**Records to process:**
[Start of section]
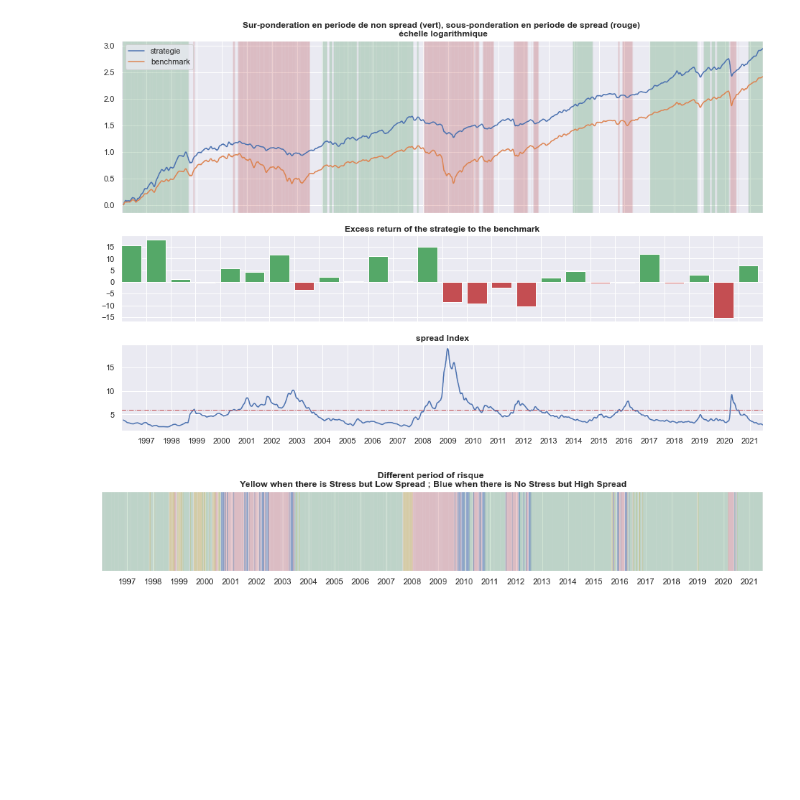
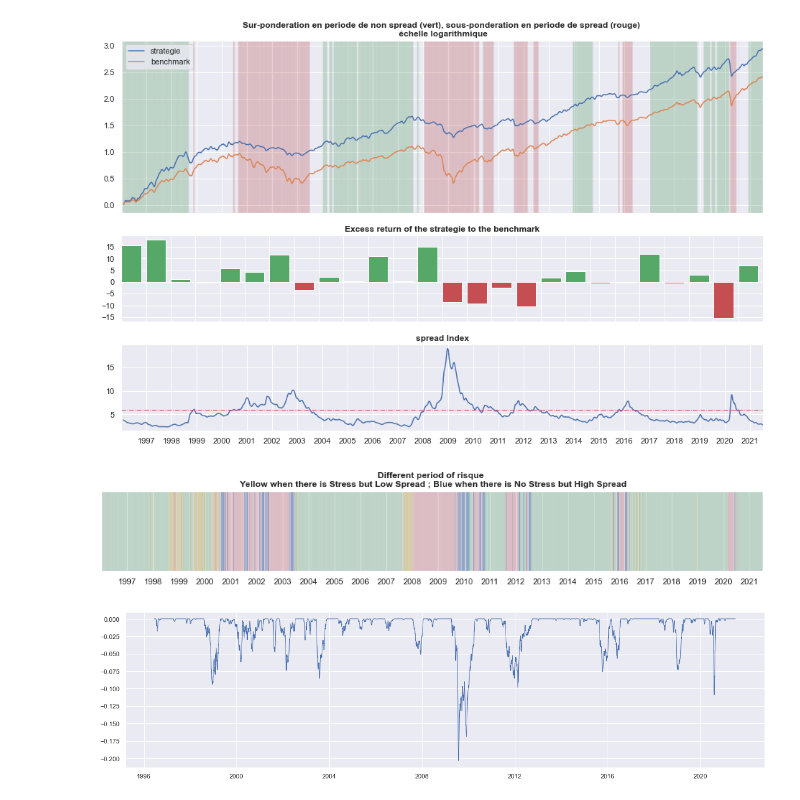
Before and after one commit to lacoupe/BCVS, a Jupyter notebook: SW/risque/risque_env.ipynb, the cells around one changed output. Cells and saved outputs as stored; diff of their text form; code cells hidden in the pictures; blank space fills up the shorter version.

```diff
--- a/SW/risque/risque_env.ipynb
+++ b/SW/risque/risque_env.ipynb
@@ -369,3 +368,14 @@ plt.title('Different period of risque \n Yellow when there is Stress but Low Spr
 plt.show()
 # %% [output]
 [figure]
+# %%
+rolling_period = 100
+bench_rolling_1m_perf = bench_perf.rolling(rolling_period).apply(lambda x: (x[-1] - x[0]) / x[0])
+df_risque['rolling_1m_perf'] = df_risque.perf.rolling(rolling_period).apply(lambda x: (x[-1] - x[0]) / x[0])
+perf_diff = (df_risque['rolling_1m_perf'] - bench_rolling_1m_perf)
+
+fig, ax = plt.subplots(figsize=(20,5))
+ax.plot(perf_diff.mask(perf_diff > 0, 0).rolling(10).mean(), lw=1)
+plt.show()
+# %% [output]
+[figure, added]
```
Also changed, not shown: parts of 9 cells of this notebook, 10 other files.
[End of section]
**The task:** Copy out the lines of the records above in which the string "output" appears.

**Response to this task:**
Before and after one commit to lacoupe/BCVS, a Jupyter notebook: SW/risque/risque_env.ipynb, the cells around one changed output. Cells and saved outputs as stored; diff of their text form; code cells hidden in the pictures; blank space fills up the shorter version.
 # %% [output]
+# %% [output]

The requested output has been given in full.